Clinical research studies conducted at UMass

Researcher with microscopeUMass conducts hundreds of clinical research studies at any point in time.  Some studies are observational studies.  These studies follow participants’ health over a period of time and do not test drugs or treatments. Some studies are interventional studies that test the safety and effectiveness of a new treatment, drug or device.

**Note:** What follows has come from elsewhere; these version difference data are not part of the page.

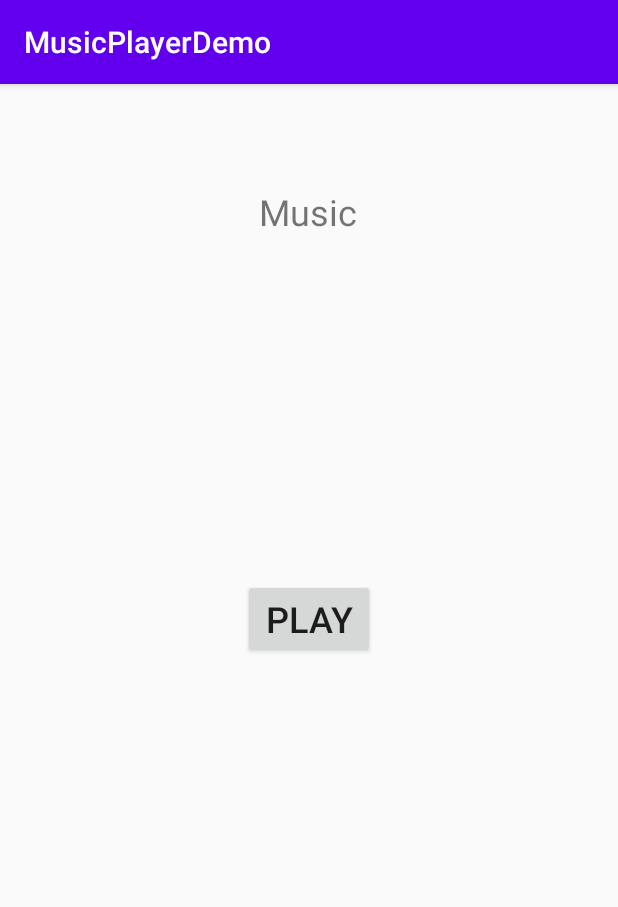
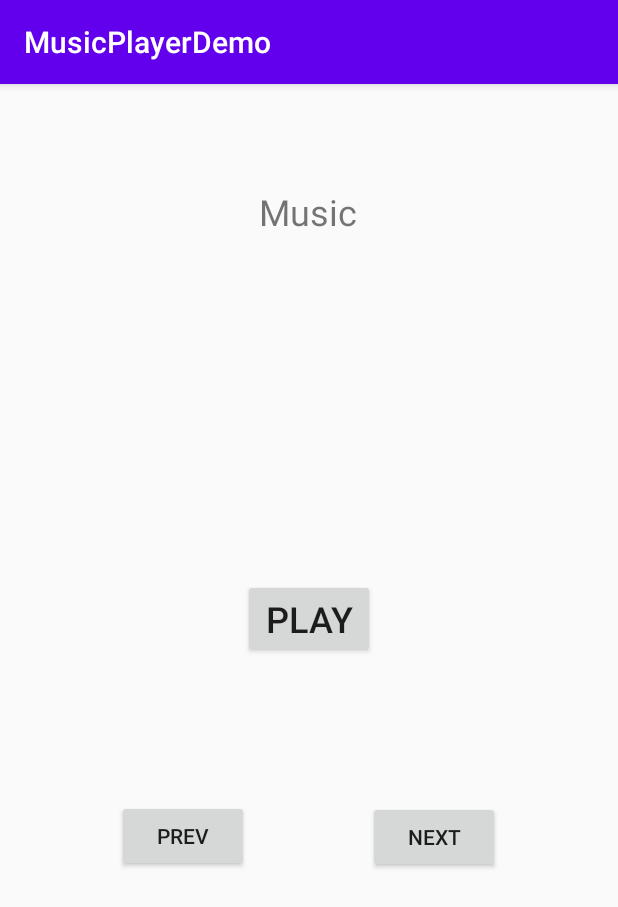
Before and after one commit to maldarwish/Player_101, an Android app: the screen it shows after launch (MainActivity), on a phone screen of 412 x 824 dp. Shown: the top 907 px of the screen. Run offline under Robolectric (Android 15) with nearby library versions, the phone set to English and light mode, and no system bars; 2 statements that could not run were skipped.

Commit message:
added next and prev

```diff
--- a/app/src/main/java/com/example/lab6_demo/MainActivity.java
+++ b/app/src/main/java/com/example/lab6_demo/MainActivity.java
@@ -74,6 +74,12 @@ public class MainActivity extends AppCompatActivity implements View.OnClickListe
         }
     }
 
+    public void next(View view) { musicService.nextSong(); }
+
+    public void prev(View view) {
+        musicService.prevSong();
+    }
+
 
     public void updateName(String musicName) {
 
--- a/app/src/main/res/layout/activity_main.xml
+++ b/app/src/main/res/layout/activity_main.xml
@@ -34,4 +34,30 @@
         app:layout_constraintTop_toBottomOf="@+id/music"
         app:layout_constraintVertical_bias="0.367" />
 
+    <Button
+        android:id="@+id/bNext"
+        android:layout_width="wrap_content"
+        android:layout_height="wrap_content"
+        android:onClick="next"
+        android:text="Next"
+        app:layout_constraintBottom_toBottomOf="parent"
+        app:layout_constraintEnd_toEndOf="parent"
+        app:layout_constraintHorizontal_bias="0.758"
+        app:layout_constraintStart_toStartOf="parent"
+        app:layout_constraintTop_toTopOf="parent"
+        app:layout_constraintVertical_bias="0.664" />
+
+    <Button
+        android:id="@+id/bPrev"
+        android:layout_width="wrap_content"
+        android:layout_height="wrap_content"
+        android:onClick="prev"
+        android:text="Prev"
+        app:layout_constraintBottom_toBottomOf="parent"
+        app:layout_constraintEnd_toEndOf="parent"
+        app:layout_constraintHorizontal_bias="0.241"
+        app:layout_constraintStart_toStartOf="parent"
+        app:layout_constraintTop_toTopOf="parent"
+        app:layout_constraintVertical_bias="0.663" />
+
 </androidx.constraintlayout.widget.ConstraintLayout>
```
Also changed, not shown: app/src/main/java/com/example/lab6_demo/MusicPlayer.java (+18 -2 lines), app/src/main/java/com/example/lab6_demo/MusicService.java (+8 -0 lines), 1 other file.
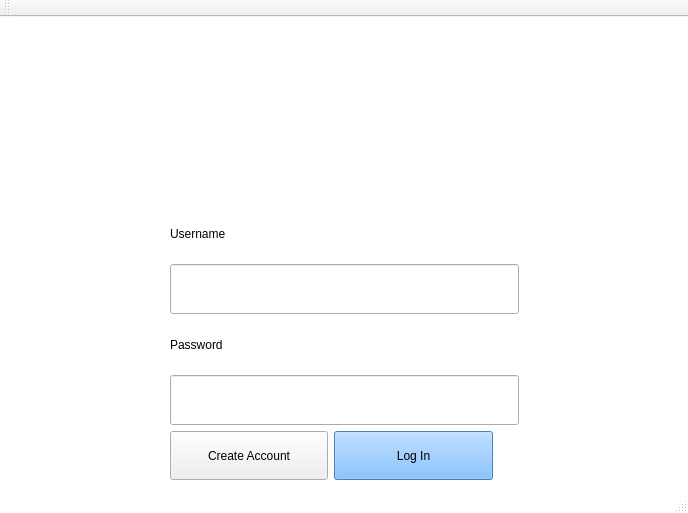
The window that A7-Parachutes/A7-Parachutes/mainwindow.ui (thePeterPan/CS3505-2016) describes before a commit, drawn with Qt 5.
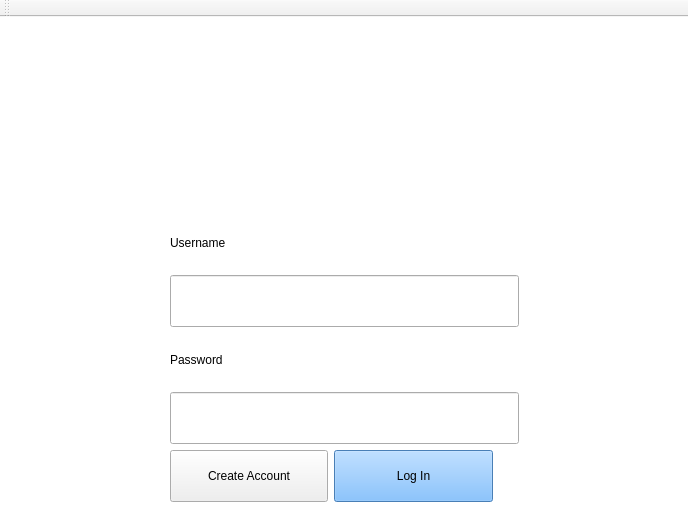
The same window after the commit. Icons and pictures are not drawn.

Commit message: make UI expandable, add background

What changed in the file:
```diff
--- a/A7-Parachutes/A7-Parachutes/mainwindow.ui
+++ b/A7-Parachutes/A7-Parachutes/mainwindow.ui
@@ -268,7 +268,6 @@
     <bool>false</bool>
    </attribute>
   </widget>
-  <widget class="QStatusBar" name="statusBar"/>
  </widget>
  <layoutdefault spacing="6" margin="11"/>
  <resources/>
```
Left out of the diff: 8 changed lines with no effect on the pictures. The commit also changes 5 other files.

There are five types of studies: Prevention studies help researchers learn how to prevent diseases or, in some cases, prevent the disease from returning.  These studies test how changes in medicine, nutrition, exercise or other lifestyle changes prevent disease and improve health. Screening trials help test the best way to detect certain diseases or conditions. Quality of Life studies are conducted to learn about improving the quality of life and comfort for patients who have a disease or condition. Genetics studies examine how genes increase or decrease the risk for certain diseases. Clinical trials test new devices, treatments, procedures or drugs in order to prevent, cure, or slow the progression of certain diseases or conditions.  Treatment trials are typically divided into Phase I, II, III or IV trials.

Phases of Clinical Trials

The U.S. Food and Drug Administration (FDA) require that treatment trials be tested in four phases:

Phase I:  Researchers test a new device, treatment, procedure or drug on humans for the first time.  The goal of a Phase I trial is to prove that the new treatment is safe for humans. For this reason, Phase I trials are usually done using very small numbers of volunteers (usually fewer than 80).  The results of the trial provide important data on safety, dosage, the best route for administration, and potential side effects.

Phase II:  Clinical trials are conducted when the results from the Phase I trial indicate that the new treatment is safe.  The treatment will be tested on more volunteers (usually 100 to 300).  Testing patient safety and effectiveness are the key elements of the trial.

Phase III: Clinical trials seek to confirm the effectiveness of the treatment.  The trial also compares the treatment to other available treatments and monitors side effects. Typically multiple research sites are involved and 1,000 to 3,000 volunteers are enrolled in a Phase III trial.  The trial evaluates whether the benefits of the new treatment outweigh the risks.

Phase IV: Clinical trials are conducted after the treatment has received FDA approval and is available for use.  Phase IV trials evaluate long-term effects and explore possible new uses for treating other diseases or conditions.

If you decide to enroll in a clinical trial, the researcher will carefully explain the details of the study including the phase, the risks and the benefits.